> The task
Whenever a line of the records below contains the word "articles", copy that line.

> Version difference data
-*-

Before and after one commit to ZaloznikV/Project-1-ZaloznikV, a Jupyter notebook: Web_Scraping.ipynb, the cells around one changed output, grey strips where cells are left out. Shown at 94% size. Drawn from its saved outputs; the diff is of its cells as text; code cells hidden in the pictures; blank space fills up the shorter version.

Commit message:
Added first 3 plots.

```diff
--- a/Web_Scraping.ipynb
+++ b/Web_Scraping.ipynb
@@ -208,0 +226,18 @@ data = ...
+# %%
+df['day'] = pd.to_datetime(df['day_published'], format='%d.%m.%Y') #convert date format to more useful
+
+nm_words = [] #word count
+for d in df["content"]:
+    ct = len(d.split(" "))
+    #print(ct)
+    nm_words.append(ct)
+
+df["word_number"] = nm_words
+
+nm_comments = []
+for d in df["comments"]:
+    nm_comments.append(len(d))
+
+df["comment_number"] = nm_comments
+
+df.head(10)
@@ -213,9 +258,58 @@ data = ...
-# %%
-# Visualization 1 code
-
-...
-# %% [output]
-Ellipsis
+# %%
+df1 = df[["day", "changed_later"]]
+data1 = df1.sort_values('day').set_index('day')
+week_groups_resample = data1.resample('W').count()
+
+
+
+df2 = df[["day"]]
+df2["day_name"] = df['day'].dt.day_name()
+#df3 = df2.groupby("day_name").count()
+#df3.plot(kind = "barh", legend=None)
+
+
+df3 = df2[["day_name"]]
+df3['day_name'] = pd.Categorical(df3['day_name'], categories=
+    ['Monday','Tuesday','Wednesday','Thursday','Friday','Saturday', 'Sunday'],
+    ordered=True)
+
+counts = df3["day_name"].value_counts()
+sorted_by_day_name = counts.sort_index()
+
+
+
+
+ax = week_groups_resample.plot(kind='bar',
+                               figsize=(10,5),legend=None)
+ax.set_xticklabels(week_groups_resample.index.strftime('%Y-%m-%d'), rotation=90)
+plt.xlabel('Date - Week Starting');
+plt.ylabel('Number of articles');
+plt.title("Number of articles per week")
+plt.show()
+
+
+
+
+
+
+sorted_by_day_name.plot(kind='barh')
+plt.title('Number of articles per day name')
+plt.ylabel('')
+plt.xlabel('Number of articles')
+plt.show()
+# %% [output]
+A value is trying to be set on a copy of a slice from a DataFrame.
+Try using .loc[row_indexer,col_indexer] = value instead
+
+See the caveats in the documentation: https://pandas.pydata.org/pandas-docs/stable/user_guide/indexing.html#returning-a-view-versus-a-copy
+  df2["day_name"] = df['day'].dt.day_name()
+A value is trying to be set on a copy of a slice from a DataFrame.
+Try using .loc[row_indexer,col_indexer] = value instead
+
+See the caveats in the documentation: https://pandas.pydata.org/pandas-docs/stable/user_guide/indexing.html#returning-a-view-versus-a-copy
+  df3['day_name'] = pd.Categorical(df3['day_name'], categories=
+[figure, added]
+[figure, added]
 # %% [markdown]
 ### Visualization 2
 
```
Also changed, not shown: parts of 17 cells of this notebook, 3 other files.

-*-

> Response
+plt.ylabel('Number of articles');
+plt.title("Number of articles per week")
+plt.title('Number of articles per day name')
+plt.xlabel('Number of articles')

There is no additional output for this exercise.